:: Record excerpts ::
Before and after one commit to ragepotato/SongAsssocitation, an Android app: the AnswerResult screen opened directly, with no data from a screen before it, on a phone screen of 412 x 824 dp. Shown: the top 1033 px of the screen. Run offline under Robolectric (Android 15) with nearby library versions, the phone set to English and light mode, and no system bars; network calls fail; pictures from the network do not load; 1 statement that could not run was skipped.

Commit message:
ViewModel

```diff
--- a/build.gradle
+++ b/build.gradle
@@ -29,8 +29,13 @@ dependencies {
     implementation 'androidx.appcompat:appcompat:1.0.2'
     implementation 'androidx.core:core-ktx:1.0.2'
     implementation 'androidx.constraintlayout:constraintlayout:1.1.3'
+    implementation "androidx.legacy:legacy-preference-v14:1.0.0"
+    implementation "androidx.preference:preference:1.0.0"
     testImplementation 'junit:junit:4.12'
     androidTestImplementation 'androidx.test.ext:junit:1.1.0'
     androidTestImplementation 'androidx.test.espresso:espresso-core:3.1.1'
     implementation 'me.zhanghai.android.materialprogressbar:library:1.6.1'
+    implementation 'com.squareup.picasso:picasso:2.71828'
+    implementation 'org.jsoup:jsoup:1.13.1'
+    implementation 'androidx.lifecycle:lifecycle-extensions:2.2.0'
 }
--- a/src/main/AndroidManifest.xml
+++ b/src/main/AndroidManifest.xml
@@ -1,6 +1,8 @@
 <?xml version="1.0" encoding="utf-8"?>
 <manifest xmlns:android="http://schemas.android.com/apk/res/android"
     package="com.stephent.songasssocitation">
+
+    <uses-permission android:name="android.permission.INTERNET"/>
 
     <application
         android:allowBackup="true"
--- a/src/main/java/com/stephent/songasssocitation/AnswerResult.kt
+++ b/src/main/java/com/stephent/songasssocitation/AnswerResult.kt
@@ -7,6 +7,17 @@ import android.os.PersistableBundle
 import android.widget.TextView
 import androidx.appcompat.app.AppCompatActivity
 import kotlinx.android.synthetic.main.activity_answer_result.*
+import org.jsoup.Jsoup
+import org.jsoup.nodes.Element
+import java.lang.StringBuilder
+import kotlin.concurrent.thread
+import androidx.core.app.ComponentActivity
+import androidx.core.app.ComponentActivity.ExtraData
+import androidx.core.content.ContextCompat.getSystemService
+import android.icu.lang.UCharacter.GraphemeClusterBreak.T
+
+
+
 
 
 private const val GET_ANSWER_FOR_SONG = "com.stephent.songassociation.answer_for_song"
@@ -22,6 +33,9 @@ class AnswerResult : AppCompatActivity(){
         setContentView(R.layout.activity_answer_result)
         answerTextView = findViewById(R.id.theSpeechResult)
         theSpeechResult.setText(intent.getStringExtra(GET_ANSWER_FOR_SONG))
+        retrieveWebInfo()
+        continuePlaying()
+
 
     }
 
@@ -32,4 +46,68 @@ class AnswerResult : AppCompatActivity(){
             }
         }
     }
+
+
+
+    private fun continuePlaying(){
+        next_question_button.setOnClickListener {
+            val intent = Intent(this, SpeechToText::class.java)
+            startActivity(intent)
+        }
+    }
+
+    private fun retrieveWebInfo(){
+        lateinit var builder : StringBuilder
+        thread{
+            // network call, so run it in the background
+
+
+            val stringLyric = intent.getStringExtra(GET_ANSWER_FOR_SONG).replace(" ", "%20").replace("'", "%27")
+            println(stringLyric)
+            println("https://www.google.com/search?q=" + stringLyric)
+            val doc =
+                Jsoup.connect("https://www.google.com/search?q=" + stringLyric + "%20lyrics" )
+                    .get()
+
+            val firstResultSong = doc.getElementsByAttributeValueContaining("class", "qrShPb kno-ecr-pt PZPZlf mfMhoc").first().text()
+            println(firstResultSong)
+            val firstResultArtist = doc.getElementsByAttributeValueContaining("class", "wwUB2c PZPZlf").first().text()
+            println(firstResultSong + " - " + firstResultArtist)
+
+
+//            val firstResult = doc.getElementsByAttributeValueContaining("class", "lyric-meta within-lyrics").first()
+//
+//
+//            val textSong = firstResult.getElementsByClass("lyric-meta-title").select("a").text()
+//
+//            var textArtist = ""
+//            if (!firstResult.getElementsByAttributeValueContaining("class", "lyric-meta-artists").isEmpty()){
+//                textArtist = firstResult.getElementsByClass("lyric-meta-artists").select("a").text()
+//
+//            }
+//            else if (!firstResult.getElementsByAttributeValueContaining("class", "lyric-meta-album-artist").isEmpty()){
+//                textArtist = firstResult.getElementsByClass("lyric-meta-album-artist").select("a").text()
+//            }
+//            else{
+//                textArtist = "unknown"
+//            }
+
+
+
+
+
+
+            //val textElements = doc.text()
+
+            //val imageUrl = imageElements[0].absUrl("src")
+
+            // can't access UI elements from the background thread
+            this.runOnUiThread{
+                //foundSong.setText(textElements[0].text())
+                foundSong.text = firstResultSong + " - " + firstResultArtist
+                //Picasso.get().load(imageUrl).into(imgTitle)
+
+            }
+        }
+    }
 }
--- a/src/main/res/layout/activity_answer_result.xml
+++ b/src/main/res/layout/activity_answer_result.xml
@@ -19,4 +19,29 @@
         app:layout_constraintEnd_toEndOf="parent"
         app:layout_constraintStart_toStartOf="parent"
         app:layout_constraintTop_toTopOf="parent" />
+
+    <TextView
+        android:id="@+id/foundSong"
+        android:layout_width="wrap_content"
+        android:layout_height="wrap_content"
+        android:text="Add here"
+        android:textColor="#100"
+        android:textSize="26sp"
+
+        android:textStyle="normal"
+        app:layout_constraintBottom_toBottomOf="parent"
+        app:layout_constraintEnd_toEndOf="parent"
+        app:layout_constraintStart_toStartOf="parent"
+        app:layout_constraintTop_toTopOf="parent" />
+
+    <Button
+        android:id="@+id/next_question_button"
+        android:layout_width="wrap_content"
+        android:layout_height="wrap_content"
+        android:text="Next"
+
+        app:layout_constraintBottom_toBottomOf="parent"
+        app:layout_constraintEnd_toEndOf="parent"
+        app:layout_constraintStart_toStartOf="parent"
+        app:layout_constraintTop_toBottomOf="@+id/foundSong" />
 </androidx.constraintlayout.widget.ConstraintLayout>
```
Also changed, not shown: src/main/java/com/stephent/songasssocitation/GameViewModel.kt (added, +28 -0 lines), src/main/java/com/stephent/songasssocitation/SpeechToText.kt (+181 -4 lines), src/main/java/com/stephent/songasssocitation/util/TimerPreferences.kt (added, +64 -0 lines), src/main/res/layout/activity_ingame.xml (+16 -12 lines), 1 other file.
:::
What to do: Each line in the listing is to be returned exactly.

Response to the task:
Before and after one commit to ragepotato/SongAsssocitation, an Android app: the AnswerResult screen opened directly, with no data from a screen before it, on a phone screen of 412 x 824 dp. Shown: the top 1033 px of the screen. Run offline under Robolectric (Android 15) with nearby library versions, the phone set to English and light mode, and no system bars; network calls fail; pictures from the network do not load; 1 statement that could not run was skipped.

Commit message:
ViewModel

```diff
--- a/build.gradle
+++ b/build.gradle
@@ -29,8 +29,13 @@ dependencies {
     implementation 'androidx.appcompat:appcompat:1.0.2'
     implementation 'androidx.core:core-ktx:1.0.2'
     implementation 'androidx.constraintlayout:constraintlayout:1.1.3'
+    implementation "androidx.legacy:legacy-preference-v14:1.0.0"
+    implementation "androidx.preference:preference:1.0.0"
     testImplementation 'junit:junit:4.12'
     androidTestImplementation 'androidx.test.ext:junit:1.1.0'
     androidTestImplementation 'androidx.test.espresso:espresso-core:3.1.1'
     implementation 'me.zhanghai.android.materialprogressbar:library:1.6.1'
+    implementation 'com.squareup.picasso:picasso:2.71828'
+    implementation 'org.jsoup:jsoup:1.13.1'
+    implementation 'androidx.lifecycle:lifecycle-extensions:2.2.0'
 }
--- a/src/main/AndroidManifest.xml
+++ b/src/main/AndroidManifest.xml
@@ -1,6 +1,8 @@
 <?xml version="1.0" encoding="utf-8"?>
 <manifest xmlns:android="http://schemas.android.com/apk/res/android"
     package="com.stephent.songasssocitation">
+
+    <uses-permission android:name="android.permission.INTERNET"/>
 
     <application
         android:allowBackup="true"
--- a/src/main/java/com/stephent/songasssocitation/AnswerResult.kt
+++ b/src/main/java/com/stephent/songasssocitation/AnswerResult.kt
@@ -7,6 +7,17 @@ import android.os.PersistableBundle
 import android.widget.TextView
 import androidx.appcompat.app.AppCompatActivity
 import kotlinx.android.synthetic.main.activity_answer_result.*
+import org.jsoup.Jsoup
+import org.jsoup.nodes.Element
+import java.lang.StringBuilder
+import kotlin.concurrent.thread
+import androidx.core.app.ComponentActivity
+import androidx.core.app.ComponentActivity.ExtraData
+import androidx.core.content.ContextCompat.getSystemService
+import android.icu.lang.UCharacter.GraphemeClusterBreak.T
+
+
+
 
 
 private const val GET_ANSWER_FOR_SONG = "com.stephent.songassociation.answer_for_song"
@@ -22,6 +33,9 @@ class AnswerResult : AppCompatActivity(){
         setContentView(R.layout.activity_answer_result)
         answerTextView = findViewById(R.id.theSpeechResult)
         theSpeechResult.setText(intent.getStringExtra(GET_ANSWER_FOR_SONG))
+        retrieveWebInfo()
+        continuePlaying()
+
 
     }
 
@@ -32,4 +46,68 @@ class AnswerResult : AppCompatActivity(){
             }
         }
     }
+
+
+
+    private fun continuePlaying(){
+        next_question_button.setOnClickListener {
+            val intent = Intent(this, SpeechToText::class.java)
+            startActivity(intent)
+        }
+    }
+
+    private fun retrieveWebInfo(){
+        lateinit var builder : StringBuilder
+        thread{
+            // network call, so run it in the background
+
+
+            val stringLyric = intent.getStringExtra(GET_ANSWER_FOR_SONG).replace(" ", "%20").replace("'", "%27")
+            println(stringLyric)
+            println("https://www.google.com/search?q=" + stringLyric)
+            val doc =
+                Jsoup.connect("https://www.google.com/search?q=" + stringLyric + "%20lyrics" )
+                    .get()
+
+            val firstResultSong = doc.getElementsByAttributeValueContaining("class", "qrShPb kno-ecr-pt PZPZlf mfMhoc").first().text()
+            println(firstResultSong)
+            val firstResultArtist = doc.getElementsByAttributeValueContaining("class", "wwUB2c PZPZlf").first().text()
+            println(firstResultSong + " - " + firstResultArtist)
+
+
+//            val firstResult = doc.getElementsByAttributeValueContaining("class", "lyric-meta within-lyrics").first()
+//
+//
+//            val textSong = firstResult.getElementsByClass("lyric-meta-title").select("a").text()
+//
+//            var textArtist = ""
+//            if (!firstResult.getElementsByAttributeValueContaining("class", "lyric-meta-artists").isEmpty()){
+//                textArtist = firstResult.getElementsByClass("lyric-meta-artists").select("a").text()
+//
+//            }
+//            else if (!firstResult.getElementsByAttributeValueContaining("class", "lyric-meta-album-artist").isEmpty()){
+//                textArtist = firstResult.getElementsByClass("lyric-meta-album-artist").select("a").text()
+//            }
+//            else{
+//                textArtist = "unknown"
+//            }
+
+
+
+
+
+
+            //val textElements = doc.text()
+
+            //val imageUrl = imageElements[0].absUrl("src")
+
+            // can't access UI elements from the background thread
+            this.runOnUiThread{
+                //foundSong.setText(textElements[0].text())
+                foundSong.text = firstResultSong + " - " + firstResultArtist
+                //Picasso.get().load(imageUrl).into(imgTitle)
+
+            }
+        }
+    }
 }
--- a/src/main/res/layout/activity_answer_result.xml
+++ b/src/main/res/layout/activity_answer_result.xml
@@ -19,4 +19,29 @@
         app:layout_constraintEnd_toEndOf="parent"
         app:layout_constraintStart_toStartOf="parent"
         app:layout_constraintTop_toTopOf="parent" />
+
+    <TextView
+        android:id="@+id/foundSong"
+        android:layout_width="wrap_content"
+        android:layout_height="wrap_content"
+        android:text="Add here"
+        android:textColor="#100"
+        android:textSize="26sp"
+
+        android:textStyle="normal"
+        app:layout_constraintBottom_toBottomOf="parent"
+        app:layout_constraintEnd_toEndOf="parent"
+        app:layout_constraintStart_toStartOf="parent"
+        app:layout_constraintTop_toTopOf="parent" />
+
+    <Button
+        android:id="@+id/next_question_button"
+        android:layout_width="wrap_content"
+        android:layout_height="wrap_content"
+        android:text="Next"
+
+        app:layout_constraintBottom_toBottomOf="parent"
+        app:layout_constraintEnd_toEndOf="parent"
+        app:layout_constraintStart_toStartOf="parent"
+        app:layout_constraintTop_toBottomOf="@+id/foundSong" />
 </androidx.constraintlayout.widget.ConstraintLayout>
```
Also changed, not shown: src/main/java/com/stephent/songasssocitation/GameViewModel.kt (added, +28 -0 lines), src/main/java/com/stephent/songasssocitation/SpeechToText.kt (+181 -4 lines), src/main/java/com/stephent/songasssocitation/util/TimerPreferences.kt (added, +64 -0 lines), src/main/res/layout/activity_ingame.xml (+16 -12 lines), 1 other file.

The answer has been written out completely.